A few days ago The Jenius was asked to prepare a PowerPoint presentation for a start-up project. Like a bad weed, PowerPoint has become ubiquitous, the central part of just about every presentation made in the Western Hemisphere. And despite its frequent use, almost all PowerPoint presentations create partial vacuums as if from titanic aspirators.
In other words, they suck bigtime.
The problem with PowerPoint is that the average user decides what s/he will talk about, then divides the material into "slide-sized" pieces, decorates the slides with colorful background and images, adds sounds, animation and movement and then proceeds to bore the living daylight out of the audience by READING THE SLIDES.
For one, practically everyone can read faster than the speaker can recite. For two, once We grasp the speaker is a "reader," We'd much rather read than listen. For three, We feel insulted that the speaker has eschewed that role in favor of the role of "reader," making no real effort to expand the material beyond what's slapped onto a slide.
The problem lies, of course, with the deceptive "ease" that PowerPoint creates. "Hey, I can make slides! With colors! Look! This one spirals in and makes a quacking sound! This is great! Let me see if this one can dance the tango and shoot stars!" Plenty of razzmatazz, no real value added. The focus is on style while substance is cast aside.
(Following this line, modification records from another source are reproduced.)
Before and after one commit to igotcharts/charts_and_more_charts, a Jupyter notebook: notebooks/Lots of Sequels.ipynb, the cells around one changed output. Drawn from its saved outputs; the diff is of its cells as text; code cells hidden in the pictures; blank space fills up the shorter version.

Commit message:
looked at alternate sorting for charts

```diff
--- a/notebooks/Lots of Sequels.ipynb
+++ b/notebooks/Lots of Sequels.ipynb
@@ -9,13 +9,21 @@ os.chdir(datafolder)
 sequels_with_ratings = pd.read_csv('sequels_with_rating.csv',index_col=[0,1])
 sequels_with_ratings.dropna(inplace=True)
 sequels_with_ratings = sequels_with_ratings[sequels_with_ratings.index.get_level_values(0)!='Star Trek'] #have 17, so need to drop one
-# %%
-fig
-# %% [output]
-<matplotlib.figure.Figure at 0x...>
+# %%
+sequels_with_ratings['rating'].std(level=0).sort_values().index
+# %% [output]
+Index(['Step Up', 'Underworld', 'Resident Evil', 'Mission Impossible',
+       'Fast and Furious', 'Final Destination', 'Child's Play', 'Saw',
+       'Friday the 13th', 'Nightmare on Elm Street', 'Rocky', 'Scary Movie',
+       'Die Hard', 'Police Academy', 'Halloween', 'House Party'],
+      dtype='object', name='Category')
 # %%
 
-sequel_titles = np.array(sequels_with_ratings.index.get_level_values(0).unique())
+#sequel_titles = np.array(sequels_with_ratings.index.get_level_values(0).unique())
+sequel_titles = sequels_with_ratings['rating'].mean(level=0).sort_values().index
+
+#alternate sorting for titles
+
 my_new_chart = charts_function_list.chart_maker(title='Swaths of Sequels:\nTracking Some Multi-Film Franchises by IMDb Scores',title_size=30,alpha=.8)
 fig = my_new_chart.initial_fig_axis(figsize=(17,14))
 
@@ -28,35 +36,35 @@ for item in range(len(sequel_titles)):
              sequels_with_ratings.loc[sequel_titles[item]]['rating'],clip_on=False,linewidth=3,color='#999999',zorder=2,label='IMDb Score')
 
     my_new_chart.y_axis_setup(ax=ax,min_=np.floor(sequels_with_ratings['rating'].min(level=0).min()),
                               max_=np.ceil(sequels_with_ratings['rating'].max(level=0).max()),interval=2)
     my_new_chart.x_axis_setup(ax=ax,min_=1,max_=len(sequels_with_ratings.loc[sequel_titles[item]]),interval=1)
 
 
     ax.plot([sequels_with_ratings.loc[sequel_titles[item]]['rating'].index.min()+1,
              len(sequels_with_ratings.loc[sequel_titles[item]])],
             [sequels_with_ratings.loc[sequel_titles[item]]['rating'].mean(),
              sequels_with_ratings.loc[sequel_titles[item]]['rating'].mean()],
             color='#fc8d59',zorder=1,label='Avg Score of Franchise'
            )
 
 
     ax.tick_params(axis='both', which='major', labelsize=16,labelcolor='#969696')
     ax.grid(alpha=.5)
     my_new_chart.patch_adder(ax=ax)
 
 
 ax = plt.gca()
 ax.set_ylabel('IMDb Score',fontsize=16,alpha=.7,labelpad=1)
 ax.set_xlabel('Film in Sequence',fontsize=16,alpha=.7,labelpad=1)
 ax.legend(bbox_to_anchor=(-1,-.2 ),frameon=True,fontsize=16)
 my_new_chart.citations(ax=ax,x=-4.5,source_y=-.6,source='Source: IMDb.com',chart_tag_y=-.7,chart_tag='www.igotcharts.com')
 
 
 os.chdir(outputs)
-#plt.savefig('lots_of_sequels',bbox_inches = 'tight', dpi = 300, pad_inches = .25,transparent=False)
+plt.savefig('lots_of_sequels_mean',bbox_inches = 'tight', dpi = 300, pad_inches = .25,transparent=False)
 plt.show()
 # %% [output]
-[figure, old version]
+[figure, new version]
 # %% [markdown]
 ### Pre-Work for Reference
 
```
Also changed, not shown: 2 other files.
You see the point now. Lousy ideas in colorful slides are like gift-wrapped rotten meat. The impact of PowerPoint and "Title--3 bullets--next slide" chopsockey presentations has justifiably waned. Unless the content has true value and is presented so that the value is preserved, then enhanced by the methodology used, the overall effectiveness of these exercises will continue to drop. The mediocre and stupid will seek out more color, movement and sounds; the smart, visionary ones will sit back and think deeply about their content.
What happened with The Jenius' presentation? It came out to 12 slides, only text, with no slide having more than 50 words on it. It began at the client's key question, answered it and ended at another--stronger--answer to the same key question. It narrated a solution, told a story of progress and success, answered all the expected questions...and was never shown. The client took the 2-page, 6-slide per page handout, read it and initialed it.
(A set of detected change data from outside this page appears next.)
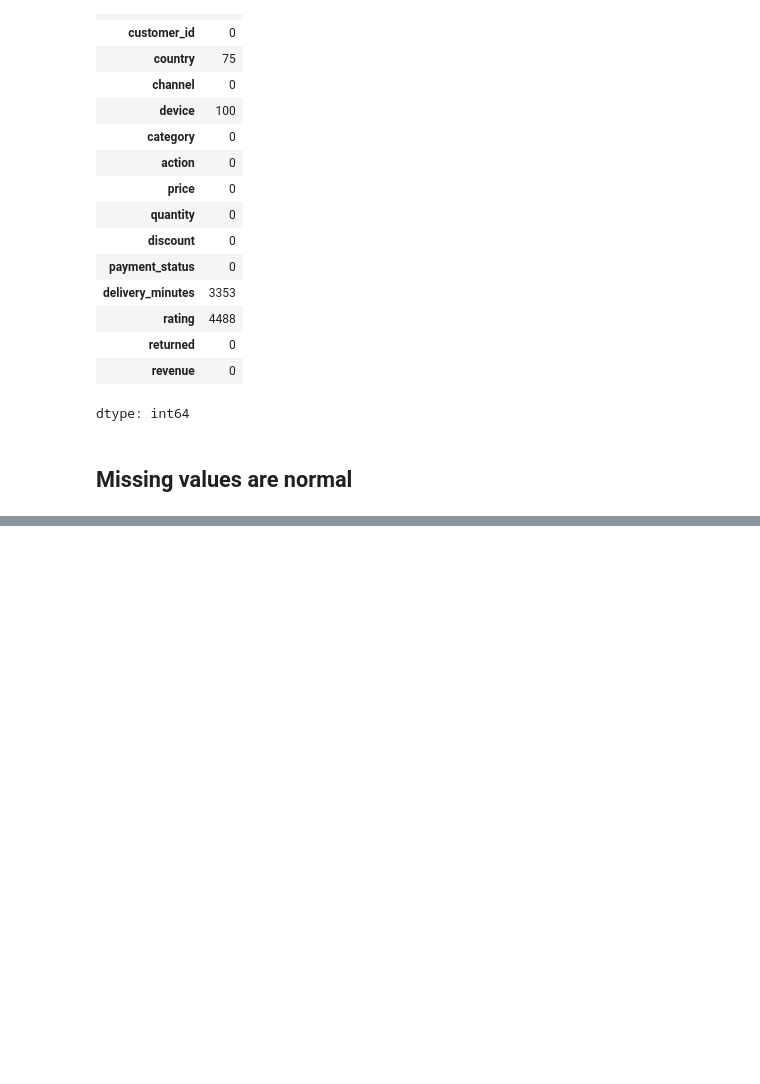
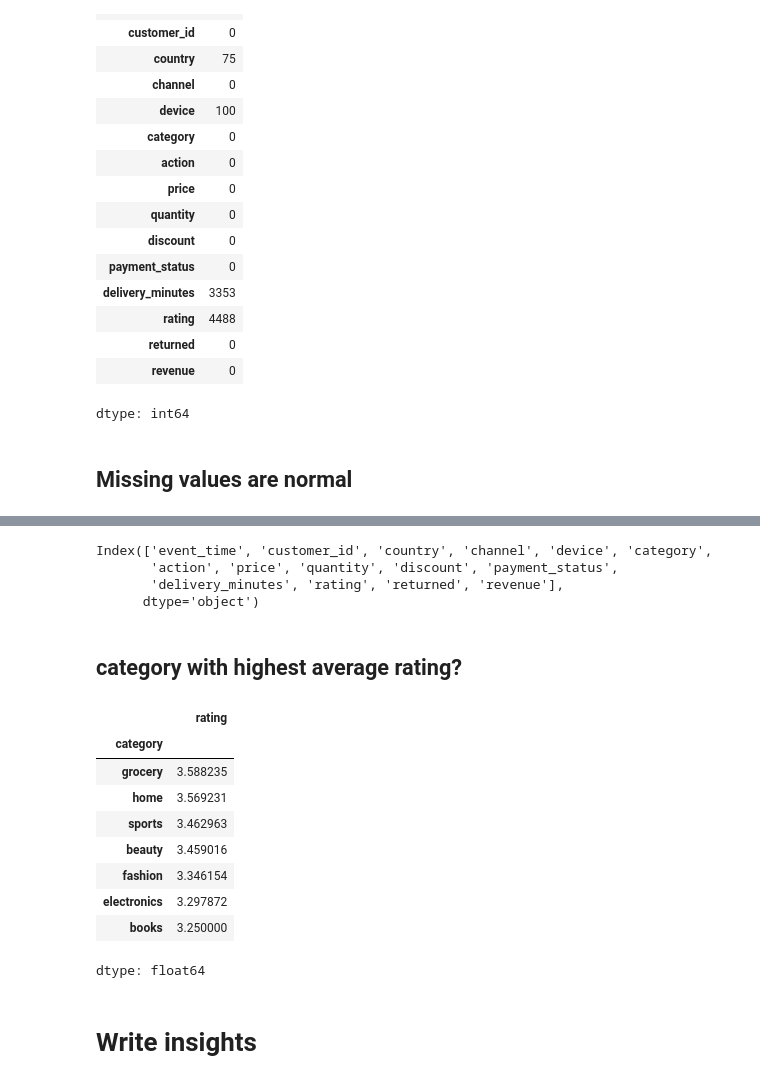
Before and after one commit to stacykeago/Big-Data, a Jupyter notebook: customerevents.ipynb, the cells around one changed output, grey strips where cells are left out. Saved outputs shown, nothing was run; the diff lists cells and outputs as text; code cells hidden in the pictures; blank space fills up the shorter version.

```diff
--- a/customerevents.ipynb
+++ b/customerevents.ipynb
@@ -97,0 +146,24 @@ dtype: int64
+# %%
+customer.columns
+# %% [output]
+Index(['event_time', 'customer_id', 'country', 'channel', 'device', 'category',
+       'action', 'price', 'quantity', 'discount', 'payment_status',
+       'delivery_minutes', 'rating', 'returned', 'revenue'],
+      dtype='object')
+# %% [markdown]
+## category with highest average rating?
+# %%
+customer.groupby('category')['rating'].mean().sort_values(ascending=False)
+# %% [output]
+|  | rating |
+| category |  |
+| grocery | 3.588235 |
+| home | 3.569231 |
+| sports | 3.462963 |
+| beauty | 3.459016 |
+| fashion | 3.346154 |
+| electronics | 3.297872 |
+| books | 3.250000 |
+dtype: float64
+# %% [markdown]
+# Write insights
```
Also changed, not shown: parts of 11 cells of this notebook.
He bought the project based on a text-only, two-page slide handout. Total prep time for the slides: under 20 minutes.
Total planning time for the slides: About 7 hours. Maybe 8.
Sounds like The Jenius is tooting His Own horn? Damn right I am.
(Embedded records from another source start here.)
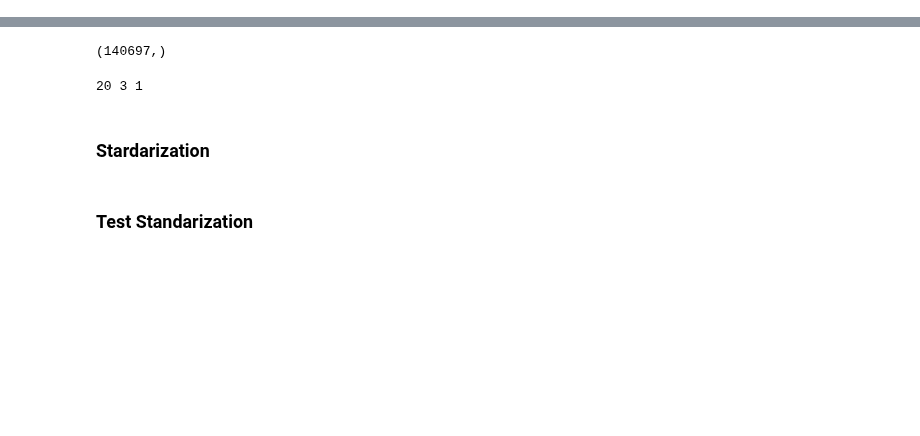
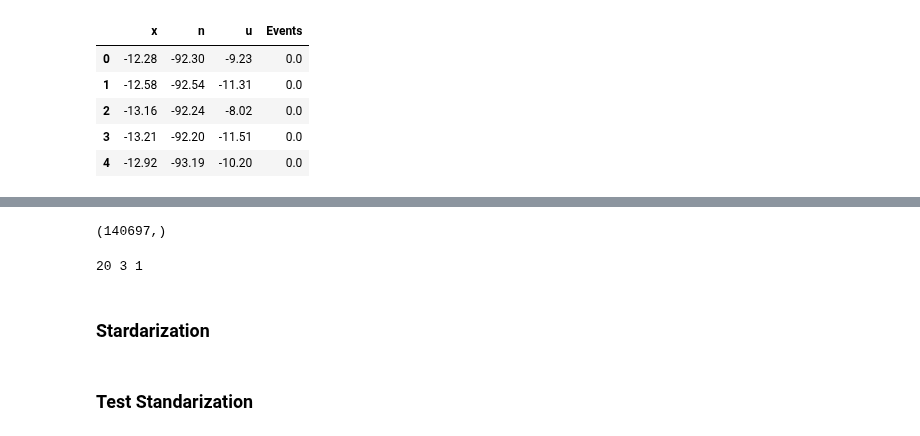
Before and after one commit to francovm/SSE, a Jupyter notebook: notebooks/13-LSTM-Autoencoder-shifted.ipynb, the cells around one changed output, grey strips where cells are left out. Saved outputs shown, nothing was run; the diff lists cells and outputs as text; code cells hidden in the pictures; blank space fills up the shorter version.

```diff
--- a/notebooks/13-LSTM-Autoencoder-shifted.ipynb
+++ b/notebooks/13-LSTM-Autoencoder-shifted.ipynb
@@ -38,6 +40,14 @@ LABELS = ["Normal","Break"]
 # %%
 # load  dataset
 df = pd.read_csv('/home/francovm/Projects/SSE/data/processed/input_data_shifted_40.csv', sep='\t', encoding='utf-8', index_col=0)
+df.head()
+# %% [output]
+|  | x | n | u | Events |
+| 0 | -12.28 | -92.30 | -9.23 | 0.0 |
+| 1 | -12.58 | -92.54 | -11.31 | 0.0 |
+| 2 | -13.16 | -92.24 | -8.02 | 0.0 |
+| 3 | -13.21 | -92.20 | -11.51 | 0.0 |
+| 4 | -12.92 | -93.19 | -10.20 | 0.0 |
 # %%
 input_X = df.loc[:, df.columns != 'Events'].values  # converts the df to a numpy array
 input_y = df['Events'].values
```
Also changed, not shown: parts of 2 cells of this notebook, 34 other files.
Sounds like a lot of work? It isn't. That same handout is being used by the client to get others on board, slashing project development time from months to weeks--maybe even days. It has definitely reduced our start-up costs at least 40% and may even reduce them to the point where the entrepreneurs are getting paid to launch the project.
Which is harder work: creating a powerful value-based presentation that sells itself or creating subdivided drivel that forces you to sell it over and over and over and over again?
The Jenius Has Spoken.